# Material provided
◇ ◇ ◇ ◇ ◇ ◇ ◇
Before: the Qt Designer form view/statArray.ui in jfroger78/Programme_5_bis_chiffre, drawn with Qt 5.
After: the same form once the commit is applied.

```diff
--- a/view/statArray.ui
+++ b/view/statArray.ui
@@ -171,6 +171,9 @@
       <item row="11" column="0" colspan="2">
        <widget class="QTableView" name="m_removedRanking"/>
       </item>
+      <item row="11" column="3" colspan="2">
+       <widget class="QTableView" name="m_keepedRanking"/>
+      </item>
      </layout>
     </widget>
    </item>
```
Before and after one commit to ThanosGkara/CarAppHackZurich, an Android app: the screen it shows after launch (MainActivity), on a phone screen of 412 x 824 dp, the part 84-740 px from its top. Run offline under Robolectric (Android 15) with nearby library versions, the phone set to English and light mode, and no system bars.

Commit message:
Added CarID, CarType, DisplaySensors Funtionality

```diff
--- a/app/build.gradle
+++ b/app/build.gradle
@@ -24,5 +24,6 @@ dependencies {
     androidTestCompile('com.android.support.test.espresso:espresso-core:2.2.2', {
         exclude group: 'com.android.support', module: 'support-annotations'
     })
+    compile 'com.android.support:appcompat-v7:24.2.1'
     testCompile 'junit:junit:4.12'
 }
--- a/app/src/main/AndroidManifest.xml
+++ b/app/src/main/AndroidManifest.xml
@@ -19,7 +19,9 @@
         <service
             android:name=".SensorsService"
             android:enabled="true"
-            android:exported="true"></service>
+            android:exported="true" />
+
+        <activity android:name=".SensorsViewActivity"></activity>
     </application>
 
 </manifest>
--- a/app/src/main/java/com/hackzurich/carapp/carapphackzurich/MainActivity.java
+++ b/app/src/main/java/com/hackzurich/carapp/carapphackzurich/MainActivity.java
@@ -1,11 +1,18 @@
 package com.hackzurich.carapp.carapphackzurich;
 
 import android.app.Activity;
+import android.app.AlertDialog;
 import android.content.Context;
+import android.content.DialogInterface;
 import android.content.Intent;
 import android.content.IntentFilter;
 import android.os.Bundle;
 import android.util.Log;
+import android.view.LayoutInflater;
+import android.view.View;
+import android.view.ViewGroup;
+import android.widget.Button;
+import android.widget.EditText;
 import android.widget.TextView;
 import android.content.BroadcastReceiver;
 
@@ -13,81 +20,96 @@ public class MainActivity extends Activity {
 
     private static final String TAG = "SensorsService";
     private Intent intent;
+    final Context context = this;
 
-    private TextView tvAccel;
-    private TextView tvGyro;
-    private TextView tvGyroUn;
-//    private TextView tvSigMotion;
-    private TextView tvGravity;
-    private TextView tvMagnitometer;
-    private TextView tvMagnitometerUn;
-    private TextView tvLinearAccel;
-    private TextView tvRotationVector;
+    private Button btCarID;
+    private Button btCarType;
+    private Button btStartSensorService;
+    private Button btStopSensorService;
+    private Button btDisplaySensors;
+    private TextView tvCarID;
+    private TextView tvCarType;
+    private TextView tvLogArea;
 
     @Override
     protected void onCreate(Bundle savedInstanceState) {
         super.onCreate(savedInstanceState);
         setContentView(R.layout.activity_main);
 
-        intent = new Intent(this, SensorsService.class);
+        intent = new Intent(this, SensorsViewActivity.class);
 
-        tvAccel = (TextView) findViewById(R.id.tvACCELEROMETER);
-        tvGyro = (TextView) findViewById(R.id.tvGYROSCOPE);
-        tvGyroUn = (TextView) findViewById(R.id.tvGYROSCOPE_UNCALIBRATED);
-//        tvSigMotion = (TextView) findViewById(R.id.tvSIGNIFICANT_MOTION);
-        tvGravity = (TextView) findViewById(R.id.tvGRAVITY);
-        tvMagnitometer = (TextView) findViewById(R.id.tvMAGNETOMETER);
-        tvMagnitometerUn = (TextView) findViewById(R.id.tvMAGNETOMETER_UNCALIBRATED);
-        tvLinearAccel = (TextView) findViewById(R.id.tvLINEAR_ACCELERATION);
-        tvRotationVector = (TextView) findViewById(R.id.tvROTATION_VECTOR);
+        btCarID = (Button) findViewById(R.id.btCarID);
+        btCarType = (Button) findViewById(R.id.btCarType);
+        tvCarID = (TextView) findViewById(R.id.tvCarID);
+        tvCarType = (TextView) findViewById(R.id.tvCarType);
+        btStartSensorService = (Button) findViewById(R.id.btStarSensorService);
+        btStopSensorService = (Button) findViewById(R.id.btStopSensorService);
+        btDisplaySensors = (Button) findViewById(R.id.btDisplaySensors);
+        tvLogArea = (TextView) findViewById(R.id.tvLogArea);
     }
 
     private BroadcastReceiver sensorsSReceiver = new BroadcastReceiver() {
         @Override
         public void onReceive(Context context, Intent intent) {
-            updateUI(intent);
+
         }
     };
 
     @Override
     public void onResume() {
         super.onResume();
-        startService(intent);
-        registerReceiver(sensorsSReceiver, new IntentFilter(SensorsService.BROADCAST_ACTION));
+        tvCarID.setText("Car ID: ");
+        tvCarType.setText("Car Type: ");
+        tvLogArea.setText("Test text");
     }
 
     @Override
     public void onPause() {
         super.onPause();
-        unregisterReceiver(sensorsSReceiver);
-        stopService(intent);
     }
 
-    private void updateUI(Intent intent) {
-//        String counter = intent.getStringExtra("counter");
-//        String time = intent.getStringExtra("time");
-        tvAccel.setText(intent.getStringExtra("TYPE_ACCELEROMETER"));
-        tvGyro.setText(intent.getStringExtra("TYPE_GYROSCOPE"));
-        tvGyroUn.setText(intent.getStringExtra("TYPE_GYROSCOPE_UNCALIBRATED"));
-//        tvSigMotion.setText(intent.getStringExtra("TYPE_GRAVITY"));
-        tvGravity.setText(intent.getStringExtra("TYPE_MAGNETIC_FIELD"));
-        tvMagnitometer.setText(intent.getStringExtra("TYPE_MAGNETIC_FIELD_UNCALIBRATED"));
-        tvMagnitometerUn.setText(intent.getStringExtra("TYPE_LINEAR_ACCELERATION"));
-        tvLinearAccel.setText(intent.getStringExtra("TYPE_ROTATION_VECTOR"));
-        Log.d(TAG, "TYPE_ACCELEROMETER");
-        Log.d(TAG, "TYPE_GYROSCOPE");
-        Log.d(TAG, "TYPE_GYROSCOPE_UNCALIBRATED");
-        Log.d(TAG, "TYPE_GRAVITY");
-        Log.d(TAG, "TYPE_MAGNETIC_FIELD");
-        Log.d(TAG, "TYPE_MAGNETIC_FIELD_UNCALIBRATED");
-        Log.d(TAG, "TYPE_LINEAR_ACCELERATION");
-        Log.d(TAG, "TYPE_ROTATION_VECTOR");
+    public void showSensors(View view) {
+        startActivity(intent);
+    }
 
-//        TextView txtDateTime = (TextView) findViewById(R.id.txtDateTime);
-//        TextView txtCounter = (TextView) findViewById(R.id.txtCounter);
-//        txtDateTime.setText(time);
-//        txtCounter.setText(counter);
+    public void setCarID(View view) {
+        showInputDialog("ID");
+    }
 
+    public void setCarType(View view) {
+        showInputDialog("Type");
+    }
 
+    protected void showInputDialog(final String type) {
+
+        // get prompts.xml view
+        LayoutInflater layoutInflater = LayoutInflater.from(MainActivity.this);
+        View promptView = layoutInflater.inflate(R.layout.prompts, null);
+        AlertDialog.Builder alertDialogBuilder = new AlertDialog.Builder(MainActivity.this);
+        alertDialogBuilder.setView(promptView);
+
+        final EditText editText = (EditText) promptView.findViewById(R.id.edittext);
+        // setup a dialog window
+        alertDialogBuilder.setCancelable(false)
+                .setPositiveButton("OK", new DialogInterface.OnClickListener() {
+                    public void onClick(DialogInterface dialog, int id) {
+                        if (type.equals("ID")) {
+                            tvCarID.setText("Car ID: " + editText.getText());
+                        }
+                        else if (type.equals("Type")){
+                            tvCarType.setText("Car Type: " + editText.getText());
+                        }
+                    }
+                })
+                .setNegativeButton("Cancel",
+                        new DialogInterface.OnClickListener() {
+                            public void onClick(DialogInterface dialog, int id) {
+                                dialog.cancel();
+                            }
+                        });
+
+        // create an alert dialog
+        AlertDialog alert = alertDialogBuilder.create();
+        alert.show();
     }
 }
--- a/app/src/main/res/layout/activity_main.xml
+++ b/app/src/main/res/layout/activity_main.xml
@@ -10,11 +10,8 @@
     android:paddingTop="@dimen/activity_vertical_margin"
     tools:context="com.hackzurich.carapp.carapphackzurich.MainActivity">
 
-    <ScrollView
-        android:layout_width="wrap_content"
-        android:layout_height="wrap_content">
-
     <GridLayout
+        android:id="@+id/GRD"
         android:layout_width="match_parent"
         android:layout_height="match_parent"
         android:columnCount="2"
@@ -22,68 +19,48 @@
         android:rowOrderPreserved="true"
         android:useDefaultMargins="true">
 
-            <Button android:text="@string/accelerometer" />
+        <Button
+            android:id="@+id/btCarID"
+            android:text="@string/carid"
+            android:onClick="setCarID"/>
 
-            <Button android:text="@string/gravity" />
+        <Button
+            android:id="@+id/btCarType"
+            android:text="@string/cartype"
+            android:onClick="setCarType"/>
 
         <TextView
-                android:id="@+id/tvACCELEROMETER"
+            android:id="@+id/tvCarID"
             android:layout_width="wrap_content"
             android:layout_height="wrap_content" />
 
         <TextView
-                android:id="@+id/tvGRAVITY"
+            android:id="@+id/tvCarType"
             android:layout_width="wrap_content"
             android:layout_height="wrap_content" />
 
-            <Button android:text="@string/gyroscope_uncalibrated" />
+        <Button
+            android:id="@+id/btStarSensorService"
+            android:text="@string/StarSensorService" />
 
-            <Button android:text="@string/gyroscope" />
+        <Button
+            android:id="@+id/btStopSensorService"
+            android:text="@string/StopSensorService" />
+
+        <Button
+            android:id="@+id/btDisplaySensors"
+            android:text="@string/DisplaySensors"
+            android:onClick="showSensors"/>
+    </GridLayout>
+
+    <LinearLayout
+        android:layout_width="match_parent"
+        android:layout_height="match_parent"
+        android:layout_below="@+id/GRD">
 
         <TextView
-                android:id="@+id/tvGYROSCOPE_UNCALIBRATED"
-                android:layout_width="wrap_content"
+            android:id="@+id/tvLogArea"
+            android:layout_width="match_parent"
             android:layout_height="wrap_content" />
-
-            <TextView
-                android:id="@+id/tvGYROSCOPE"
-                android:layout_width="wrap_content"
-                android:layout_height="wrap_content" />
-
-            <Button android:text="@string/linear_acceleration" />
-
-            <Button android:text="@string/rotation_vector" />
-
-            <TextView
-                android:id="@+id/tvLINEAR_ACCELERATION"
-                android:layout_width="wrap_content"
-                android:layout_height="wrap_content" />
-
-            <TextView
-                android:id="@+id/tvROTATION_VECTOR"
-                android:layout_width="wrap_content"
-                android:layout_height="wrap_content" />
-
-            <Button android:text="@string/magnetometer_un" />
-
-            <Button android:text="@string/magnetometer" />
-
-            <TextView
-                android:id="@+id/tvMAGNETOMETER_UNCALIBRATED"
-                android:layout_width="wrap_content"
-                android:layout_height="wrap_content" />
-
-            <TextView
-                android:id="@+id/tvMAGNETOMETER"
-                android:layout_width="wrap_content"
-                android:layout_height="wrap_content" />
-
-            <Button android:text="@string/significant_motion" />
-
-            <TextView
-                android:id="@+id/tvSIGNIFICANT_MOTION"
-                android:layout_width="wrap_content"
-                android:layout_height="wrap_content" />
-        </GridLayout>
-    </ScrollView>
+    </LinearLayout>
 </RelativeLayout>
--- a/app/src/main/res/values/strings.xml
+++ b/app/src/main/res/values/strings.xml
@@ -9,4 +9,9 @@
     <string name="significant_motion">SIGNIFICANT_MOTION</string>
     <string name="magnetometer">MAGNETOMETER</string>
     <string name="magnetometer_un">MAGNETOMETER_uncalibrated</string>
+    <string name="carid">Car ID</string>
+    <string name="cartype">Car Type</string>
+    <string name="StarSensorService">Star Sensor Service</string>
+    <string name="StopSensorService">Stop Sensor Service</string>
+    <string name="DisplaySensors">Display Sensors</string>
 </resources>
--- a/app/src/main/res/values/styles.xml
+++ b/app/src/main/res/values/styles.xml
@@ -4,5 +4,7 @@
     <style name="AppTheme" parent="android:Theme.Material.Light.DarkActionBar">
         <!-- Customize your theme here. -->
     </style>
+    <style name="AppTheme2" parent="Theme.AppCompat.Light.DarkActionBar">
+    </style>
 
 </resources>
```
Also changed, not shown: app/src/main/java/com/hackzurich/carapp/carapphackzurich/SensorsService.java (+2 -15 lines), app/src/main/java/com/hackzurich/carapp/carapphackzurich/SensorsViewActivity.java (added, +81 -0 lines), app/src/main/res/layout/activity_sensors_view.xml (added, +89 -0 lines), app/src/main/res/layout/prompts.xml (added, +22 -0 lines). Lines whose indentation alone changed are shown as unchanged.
◇ ◇ ◇ ◇ ◇ ◇ ◇
# What is required
Copy, from the material, each line that holds the string "void".

# Task answer
     protected void onCreate(Bundle savedInstanceState) {
         public void onReceive(Context context, Intent intent) {
     public void onResume() {
     public void onPause() {
-    private void updateUI(Intent intent) {
+    public void showSensors(View view) {
+    public void setCarID(View view) {
+    public void setCarType(View view) {
+    protected void showInputDialog(final String type) {
+                    public void onClick(DialogInterface dialog, int id) {
+                            public void onClick(DialogInterface dialog, int id) {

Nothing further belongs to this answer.